When sunlight hits the non-reflective coating of the solar panels, the atoms are given enough energy to go through the outermost shell of the atom and flow through the semiconductor panel. This results in a current of electricity flowing through the photovoltaic panels, with the amount of electricity produced being dependent on the amount of sunlight hitting the photovoltaic panels.
Photovoltaic panels and arrays
Photovoltaic solar cells are assembled into modules, and modules are assembled into arrays. The module is the smallest replaceable unit in a solar array, and each module provides support for the others. The most commonly used construction for photovoltaic solar panels is a "glass-plate sandwich" which contains roughly 36 photovoltaic cells. For home use, an array of 10-20 photovoltaic solar panels throughout the home will be sufficient, but businesses need to roughly double that amount. Efficiency varies based on the manufacturing process, but generally an individual cell produced now generates electricity at 10-20% efficiency. The efficiency of the photovoltaic panels varies depending on details in the manufacturing process, as well as on the weather.
Installation of photovoltaic panels
Photovoltaic solar panels can be mounted on roofs or on the ground. Photovoltaic panels come in many different shapes and sizes, which aid in their versatility. Photovoltaic panels typically face south in order to get the most sunlight. Photovoltaic panels are easy to install-- they only need direct sunlight, but that does mean that any obstructions surrounding the photovoltaic panels will have to be cleared.
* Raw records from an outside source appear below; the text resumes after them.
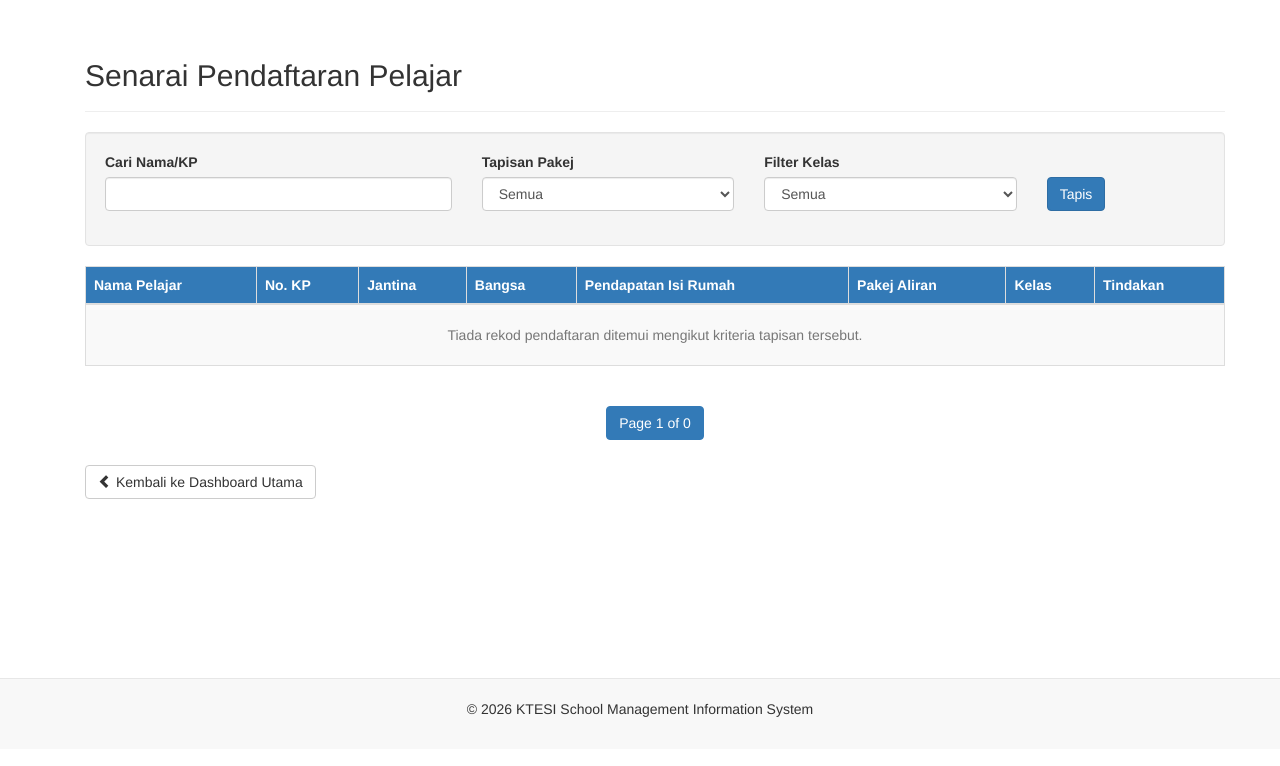
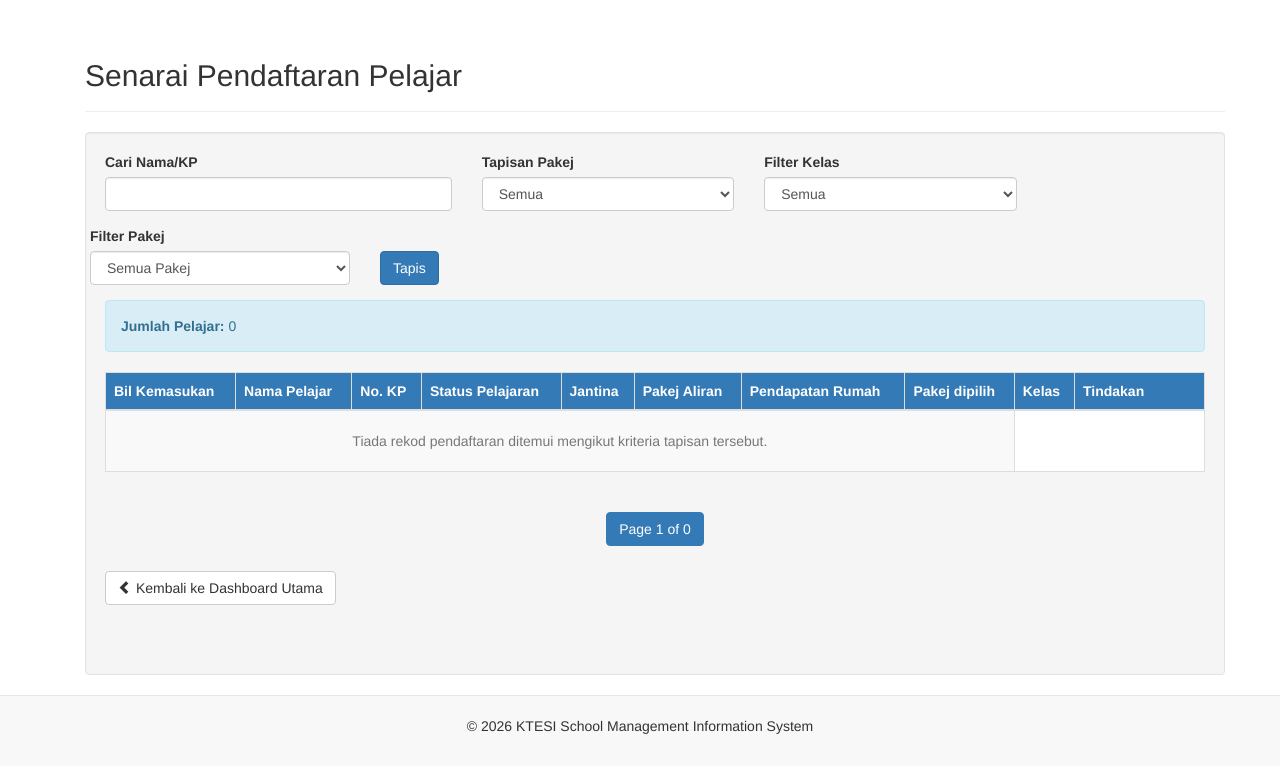
Before and after one commit to nicholastan-bit/SMIS, a Flask app: page /admin/students-list in a window 1280 px wide. Shown: the part 51-817 px from the top of the page. Before the commit the page ends 768 px from the top, so only its background shows below. Run offline with Flask 3, Linux system fonts and the light colour scheme; the visitor is signed in with stand-in values (Sample User, id 1); data that the repository does not hold is empty; some libraries are stand-ins or nearby versions.

Commit message:
Issue fixes and features
variable problems and minor features added to students list and settings for admins

```diff
--- a/app.py
+++ b/app.py
@@ -2,17 +2,35 @@ from flask import Flask, render_template, request, redirect, url_for, session, f
 from db.db_config import db_config
 import mysql.connector
 import os
+import json
 from werkzeug.utils import secure_filename
 
+LIMITS_FILE = 'limits.json'
+
 PACKAGE_LIMITS = {
-    'BK': 80, 'BK1': 20, 'BK2': 20, 'BK3': 20, 'BK4': 20,
+    'BK': 1, 'BK1': 15, 'BK2': 15, 'BK3': 15, 'BK4': 15,
     'FK': 60, 'FK1': 20, 'FK2': 20, 'FK3': 20,
     'CK': 20, 'CK1': 20,
     'CV': 30, 'CV1': 30,
-    'AP': 135
+    'AP': 120
 
 }
-DEFAULT_LIMIT = 45
+DEFAULT_LIMIT = 40
+
+def get_limits():
+    # If the file doesn't exist, create it with your default dictionary
+    if not os.path.exists(LIMITS_FILE):
+        default_limits = PACKAGE_LIMITS
+        with open(LIMITS_FILE, 'w') as f:
+            json.dump(default_limits, f)
+        return default_limits
+
+    with open(LIMITS_FILE, 'r') as f:
+        return json.load(f)
+
+def save_limits(limits_dict):
+    with open(LIMITS_FILE, 'w') as f:
+        json.dump(limits_dict, f, indent=4)
 
 app = Flask(__name__)
 app.secret_key = 'smis_admin_secret_key'
@@ -552,7 +570,6 @@ def package_page():
         return redirect(url_for('gateway'))
 
     # 1. Define Capacity Limits
-    DEFAULT_LIMIT = 45
     DECOY_IDS = [1, 6, 8, 12, 14, 16, 20, 22, 24, 26, 28, 30, 32, 34, 36, 38]
 
     conn = get_db_connection()
@@ -639,39 +656,53 @@ def package_page():
     WHERE p.status_aktif = 1
     """)
     all_rows = cursor.fetchall()
-    cursor.close()
-    conn.close()
 
     # ... inside your package_page function, after cursor.fetchall() ...
+    current_limits = get_limits()
+    cursor.execute("SELECT id_pakej, kod_pakej FROM pakej")
+    pakej_mapping = {row['id_pakej']: row['kod_pakej'] for row in cursor.fetchall()}
+
+    group_counts = {}
+    for pid, count in enrollment_data.items():
+        kod = pakej_mapping.get(pid, '')
+        prefix = ''.join([i for i in kod if not i.isdigit()])
+        group_counts[prefix] = group_counts.get(prefix, 0) + count
 
     # Build response map
     packages_map = {}
     for row in all_rows:
-        # 1. Filter: ONLY show decoy packages.
-        # If the code contains '/', it's a semester-specific class, so skip it.
-        if '/' in row['kod_pakej']:
-            continue
+        if '/' in row['kod_pakej']: continue
 
-        # 2. Eligibility logic
-        is_allowed = any(row['kod_pakej'].startswith(prefix) for prefix in allowed_prefixes)
+        kod = row['kod_pakej']
+        prefix = ''.join([i for i in kod if not i.isdigit()])
 
-        # 3. Capacity logic
-        limit = PACKAGE_LIMITS.get(row['kod_pakej'], DEFAULT_LIMIT)
-        current_count = enrollment_data.get(row['id_pakej'], 0)
+        # Get Limits
+        limit_class = current_limits.get(kod, DEFAULT_LIMIT)
+        limit_group = current_limits.get(prefix, 120)
 
-        # Only add if allowed by stream AND has space
-        if is_allowed and current_count < limit:
-            if row['kod_pakej'] not in packages_map:
-                packages_map[row['kod_pakej']] = {
+        # Get Counts
+        count_class = enrollment_data.get(row['id_pakej'], 0)
+        count_group = group_counts.get(prefix, 0)
+
+        # Eligibility & Capacity logic
+        is_allowed = any(kod.startswith(p) for p in allowed_prefixes)
+
+        # Check if either individual class OR group total is full
+        if is_allowed and count_class < limit_class and count_group < limit_group:
+            if kod not in packages_map:
+                packages_map[kod] = {
                     'id_pakej': row['id_pakej'],
-                    'kod_pakej': row['kod_pakej'],
+                    'kod_pakej': kod,
                     'aliran': row['aliran'],
                     'subjek': [],
-                    'kekosongan': limit - current_count,
-                    'had_maksimum': limit
+                    'kekosongan': min(limit_class - count_class, limit_group - count_group),
+                    'had_maksimum': limit_class
                 }
             if row['nama_subjek']:
-                packages_map[row['kod_pakej']]['subjek'].append(row['nama_subjek'])
+                packages_map[kod]['subjek'].append(row['nama_subjek'])
+
+    cursor.close()
+    conn.close()
 
     return render_template('package.html',
                            packages=list(packages_map.values()),
@@ -694,7 +725,7 @@ def submit_package():
     conn = get_db_connection()
     cursor = conn.cursor(dictionary=True, buffered=True)
 
-    # 1. Fetch package details to get the code and define the limit
+    # 1. Fetch package details
     cursor.execute("SELECT kod_pakej FROM pakej WHERE id_pakej = %s", (selected_package_id,))
     pkg = cursor.fetchone()
 
@@ -705,36 +736,50 @@ def submit_package():
         return redirect(url_for('package_page'))
 
     kod_pakej = pkg['kod_pakej']
-    limit = PACKAGE_LIMITS.get(kod_pakej, 45)
+    current_limits = get_limits()
 
-    # 2. Re-verify the limit based on the actual kod_pakej
-    # Match the logic you defined in package_page()
 
-    # 3. Check current count
+    # 2. Identify the Group Prefix (e.g., BK from BK1)
+    prefix = ''.join([i for i in kod_pakej if not i.isdigit()])
+
+    # Define limits
+    limit_class = current_limits.get(kod_pakej, DEFAULT_LIMIT)
+    limit_group = current_limits.get(prefix, 120)
+
+    # 3. Check current counts
+    # Count for the specific class
     cursor.execute("SELECT COUNT(*) as count FROM pelajar WHERE id_pakej = %s", (selected_package_id,))
-    current_count = cursor.fetchone()['count']
+    count_class = cursor.fetchone()['count']
 
-    if current_count >= limit:
-        cursor.close()
-        conn.close()
-        flash(f"Maaf, pakej {kod_pakej} telah penuh ({current_count}/{limit}).", "danger")
+    # Count for the whole group (e.g., all BK classes)
+    cursor.execute("""
+        SELECT COUNT(*) as count FROM pelajar p
+        JOIN pakej pk ON p.id_pakej = pk.id_pakej
+        WHERE pk.kod_pakej LIKE %s
+    """, (f"{prefix}%",))
+    count_group = cursor.fetchone()['count']
+
+    # 4. Enforce Limits
+    if count_class >= limit_class:
+        flash(f"Maaf, kelas {kod_pakej} telah penuh ({count_class}/{limit_class}).", "danger")
+        cursor.close(); conn.close()
         return redirect(url_for('package_page'))
 
+    if count_group >= limit_group:
+        flash(f"Maaf, kuota keseluruhan bagi kumpulan {prefix} telah penuh ({count_group}/{limit_group}).", "danger")
+        cursor.close(); conn.close()
+        return redirect(url_for('package_page'))
+
+    # 5. Perform Update
     try:
-        cursor.execute("""
-            UPDATE pelajar
-            SET id_pakej = %s
-            WHERE no_kp_pelajar = %s
-        """, (selected_package_id, kp))
-
+        cursor.execute("UPDATE pelajar SET id_pakej = %s WHERE no_kp_pelajar = %s", (selected_package_id, kp))
         conn.commit()
         flash("Pilihan pakej berjaya didaftarkan!", "success")
-    except mysql.connector.Error as err:
+    except Exception as err:
         conn.rollback()
         flash(f"Ralat Sistem: {err}", "danger")
     finally:
-        cursor.close()
-        conn.close()
+        cursor.close(); conn.close()
 
     return redirect(url_for('index'))
 
@@ -745,7 +790,6 @@ def submit_package():
 
 @app.route('/admin/students-list')
 def admin_view_students_list():
-    # 1. Pagination Setup
     page = int(request.args.get('page', 1))
     per_page = 20
     offset = (page - 1) * per_page
@@ -753,23 +797,39 @@ def admin_view_students_list():
     search = request.args.get('search', '')
     sort_filter = request.args.get('sort', '')
     class_filter = request.args.get('class_filter', '')
+    pakej_filter = request.args.get('pakej_filter', '') # New Filter
 
     conn = get_db_connection()
     cursor = conn.cursor(dictionary=True, buffered=True)
 
-    # 2. Base Query (Used for filtering)
+    # Fetch choices for dropdowns
+    cursor.execute("SELECT id_pakej, kod_pakej FROM pakej ORDER BY kod_pakej")
+    all_packages = cursor.fetchall()
+
+    cursor.execute("SELECT DISTINCT kelas FROM pelajar WHERE kelas IS NOT NULL ORDER BY kelas")
+    all_classes = [r['kelas'] for r in cursor.fetchall()]
+
+    # Base Query
     where_clause = "WHERE 1=1"
     params = []
 
     if search:
         where_clause += " AND (nama_pelajar LIKE %s OR no_kp_pelajar LIKE %s)"
         params.extend([f"%{search}%", f"%{search}%"])
+
+    # Updated sort_filter logic (Keep your original logic)
     if sort_filter == 'unassigned':
-        where_clause += " AND pk.kod_pakej IS NOT NULL AND pk.kod_pakej REGEXP '^[^0-9]+$'"
+        where_clause += " AND (p.id_pakej IS NULL OR pk.kod_pakej REGEXP '^[^0-9]+$')"
     elif sort_filter == 'assigned':
         where_clause += " AND pk.kod_pakej IS NOT NULL AND pk.kod_pakej REGEXP '[0-9]'"
+
+    # Specific Package Filter
+    if pakej_filter:
+        where_clause += " AND p.id_pakej = %s"
+        params.append(pakej_filter)
+
     if class_filter:
-        where_clause += " AND TRIM(kelas) LIKE %s"
+        where_clause += " AND kelas = %s"
         params.append(class_filter.strip())
 
     # 3. Get total count for pagination
@@ -777,6 +837,9 @@ def admin_view_students_list():
     cursor.execute(count_query, params)
     total_students = cursor.fetchone()['total']
     total_pages = (total_students + per_page - 1) // per_page
+
+    print(f"DEBUG: WHERE clause is: {where_clause}")
+    print(f"DEBUG: Params are: {params}")
 
     # 4. Fetch Paginated Data
     query = f"""
@@ -797,7 +860,13 @@ def admin_view_students_list():
                            students=students,
                            page=page,
                            total_pages=total_pages,
-                           search=search, sort=sort_filter, class_filter=class_filter)
+                           total_students=total_students,
+                           search=search,
+                           sort=sort_filter,
+                           class_filter=class_filter,
+                           pakej_filter=pakej_filter, # Pass to template
+                           all_packages=all_packages, # Pass to template
+                           all_classes=all_classes) # Pass to template
 
 
 @app.route('/admin/student-profile/<int:student_id>', methods=['GET'])
@@ -882,7 +951,7 @@ def update_field():
     value = data.get('value')
 
     allowed_fields = [
-        'email', 'jantina', 'bangsa', 'agama', 'telefonNo',
+        'nama_pelajar','email', 'jantina', 'bangsa', 'agama', 'telefonNo',
         'alamat_rumah', 'cara_datang_sekolah', 'keadaan_mata',
         'masalah_kesihatan', 'status_oku', 'aliran_ditawar', 'kelas',
         'tarikh_lahir', 'tempat_lahir', 'no_surat_beranak', 'id_pakej', 'status_study'
@@ -947,19 +1016,54 @@ def admin_settings():
     conn = get_db_connection()
     cursor = conn.cursor(dictionary=True, buffered=True)
 
+    # Handle POST requests
     if request.method == 'POST':
-        enabled_forms = request.form.getlist('enabled_forms')
+        # Action 1: Toggle form settings
+        if 'enabled_forms' in request.form or 'toggle_submit' in request.form:
+            enabled_forms = request.form.getlist('enabled_forms')
+            cursor.execute("UPDATE form_settings SET is_enabled = FALSE")
+            for form_id in request.form.getlist('enabled_forms'):
+                cursor.execute("UPDATE form_settings SET is_enabled = TRUE WHERE form_id = %s", (form_id,))
+            conn.commit()
+            flash("Tetapan borang dikemaskini.", "success")
 
-        # Disable all first
-        cursor.execute("UPDATE form_settings SET is_enabled = FALSE")
-        # Enable the checked ones
-        for form_id in enabled_forms:
-            cursor.execute("UPDATE form_settings SET is_enabled = TRUE WHERE form_id = %s", (form_id,))
-        conn.commit()
+        # Action 2: Update specific package limit
+        elif 'update_limit' in request.form:
+            package_id = request.form.get('package_select')
+            new_limit = request.form.get('limit_number')
 
-        cursor.close()
-        conn.close()
+            cursor.execute("SELECT kod_pakej FROM pakej WHERE id_pakej = %s", (package_id,))
+            pkg = cursor.fetchone()
+
+            if pkg and new_limit:
+                limits = get_limits()
+                limits[pkg['kod_pakej']] = int(new_limit)
+                save_limits(limits)
+                flash(f"Had {pkg['kod_pakej']} dikemaskini kepada {new_limit}.", "success")
+
+        cursor.close(); conn.close()
         return redirect(url_for('admin_settings'))
+
+    # Fetch Data for Display
+    cursor.execute("SELECT * FROM form_settings")
+    settings = cursor.fetchall()
+
+    cursor.execute("""
+        SELECT p.id_pakej, p.kod_pakej, COUNT(s.bil_kemasukan) as total_students
+        FROM pakej p
+        LEFT JOIN pelajar s ON p.id_pakej = s.id_pakej
+        WHERE p.status_aktif = 1
+        GROUP BY p.id_pakej
+        ORDER BY p.kod_pakej
+    """)
+    package_summary = cursor.fetchall()
+
+    # Fetch packages for the dropdown list
+    cursor.execute("SELECT id_pakej, kod_pakej FROM pakej ORDER BY kod_pakej")
+    all_packages = cursor.fetchall()
+
+    cursor.close()
+    conn.close()
 
     form_labels = {
         'profil_form': 'Borang Maklumat Pelajar',
@@ -969,12 +1073,13 @@ def admin_settings():
         'pakej_form': 'Borang Pemilihan Pakej'
     }
 
-    # Display settings
-    cursor.execute("SELECT * FROM form_settings")
-    settings = cursor.fetchall()
-    cursor.close()
-    conn.close()
-    return render_template('admin_settings.html', settings=settings, form_labels=form_labels)
+    return render_template('admin_settings.html',
+                           settings=settings,
+                           form_labels=form_labels,
+                           package_summary=package_summary,
+                           all_packages=all_packages,
+                           package_limits=get_limits(), # Load from JSON
+                           default_limit=DEFAULT_LIMIT)
 
 @app.route('/statistics')
 def statistics():
--- a/raw data/CREATED TABLES.sql
+++ b/raw data/CREATED TABLES.sql
@@ -69,8 +69,12 @@ CREATE TABLE pelajar (
     aliran_ditawar ENUM('SAINS', 'SAINS SOSIAL') DEFAULT NULL,
     status_oku ENUM('TIDAK', 'YA') DEFAULT 'TIDAK',
     kelas VARCHAR(10),
+    tarikh_pendaftaran DATE,
 	CONSTRAINT fk_pelajar_pakej FOREIGN KEY (id_pakej) REFERENCES pakej (id_pakej) ON DELETE SET NULL
 ) AUTO_INCREMENT = 19207 ENGINE=InnoDB DEFAULT CHARSET=utf8mb4;
+
+ALTER TABLE pelajar
+ADD tarikh_pendaftaran DATE;
 
 -- 2. Jadual Penjaga
 CREATE TABLE penjaga (
--- a/templates/register.html
+++ b/templates/register.html
@@ -182,7 +182,7 @@
                             </select>
                         </div>
                         <div class="col-md-6 form-group">
-                            <label>Aliran Dipohon</label>
+                            <label>Aliran ditawar</label>
                             <select name="aliran_ditawar" class="form-control" required>
                                 <option value="">-- Pilih Aliran yang ditawar --</option>
                                 <option value="SAINS">Sains</option>
--- a/templates/students_list.html
+++ b/templates/students_list.html
@@ -40,6 +40,20 @@
                         </select>
                 </div>
 
+                <div class="row">
+                    <div class="col-md-3 form-group">
+                        <label>Filter Pakej</label>
+                        <select name="pakej_filter" class="form-control">
+                            <option value="">Semua Pakej</option>
+                            {% for p in all_packages %}
+                            <option value="{{ p.id_pakej }}" {% if request.args.get('pakej_filter')==p.id_pakej|string %}selected{%
+                                endif %}>
+                                {{ p.kod_pakej }}
+                            </option>
+                            {% endfor %}
+                        </select>
+                    </div>
+
                 <div class="col-md-2 form-group" style="padding-top: 25px;">
                     <button type="submit" class="btn btn-primary">Tapis</button>
                 </div>
@@ -47,25 +61,39 @@
         </form>
     </div>
 
+    <div class="alert alert-info">
+        <strong>Jumlah Pelajar:</strong> {{ total_students }}
+    </div>
+
     <table class="table table-striped table-bordered table-hover" style="background-color: white;">
         <thead>
             <tr class="bg-primary">
+                <th>Bil Kemasukan</th>
                 <th>Nama Pelajar</th>
                 <th>No. KP</th>
+                <th>Status Pelajaran</th>
                 <th>Jantina</th>
-                <th>Bangsa</th>
-                <th>Pendapatan Isi Rumah</th>
                 <th>Pakej Aliran</th>
+                <th>Pendapatan Rumah</th>
+                <th>Pakej dipilih</th>
                 <th>Kelas</th>
                 <th style="width: 130px;">Tindakan</th>
-            </tr>
-        </thead>
+            </tr></thead>
         <tbody>
             {% for s in students %}
             <tr>
+                <td>{{ s.bil_kemasukan }}</td>
                 <td>{{ s.nama_pelajar }}</td>
                 <td>{{ s.no_kp_pelajar }}</td>
+                <td>
+                    {% if s.status_study %}
+                    <span class="label label-success">Aktif</span>
+                    {% else %}
+                    <span class="label label-danger">Tidak Aktif</span>
+                    {% endif %}
+                </td>
                 <td>{{ s.jantina }}</td>
+
                 <td><span class="label label-default">{{ s.bangsa }}</span></td>
                 <td>
                     <strong>RM {{ "{:,.2f}".format(s.total_income or 0) }}</strong>           </td>
@@ -76,6 +104,7 @@
                     <span class="text-danger"><i>Belum Memilih</i></span>
                     {% endif %}
                 </td>
+
                 <td>
                     {% if s.kelas %}
                     <span class="label label-info"
```
Also changed, not shown: limits.json (added, +16 -0 lines), templates/admin_settings.html (+57 -6 lines), templates/profile.html (+7 -1 lines).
The only drawbacks to photovoltaic solar panels is that they're dependent on sunshine to function and they require a fair amount of space. Other than that, photovoltaic solar panels are a great way to reduce the family electric bill and go green.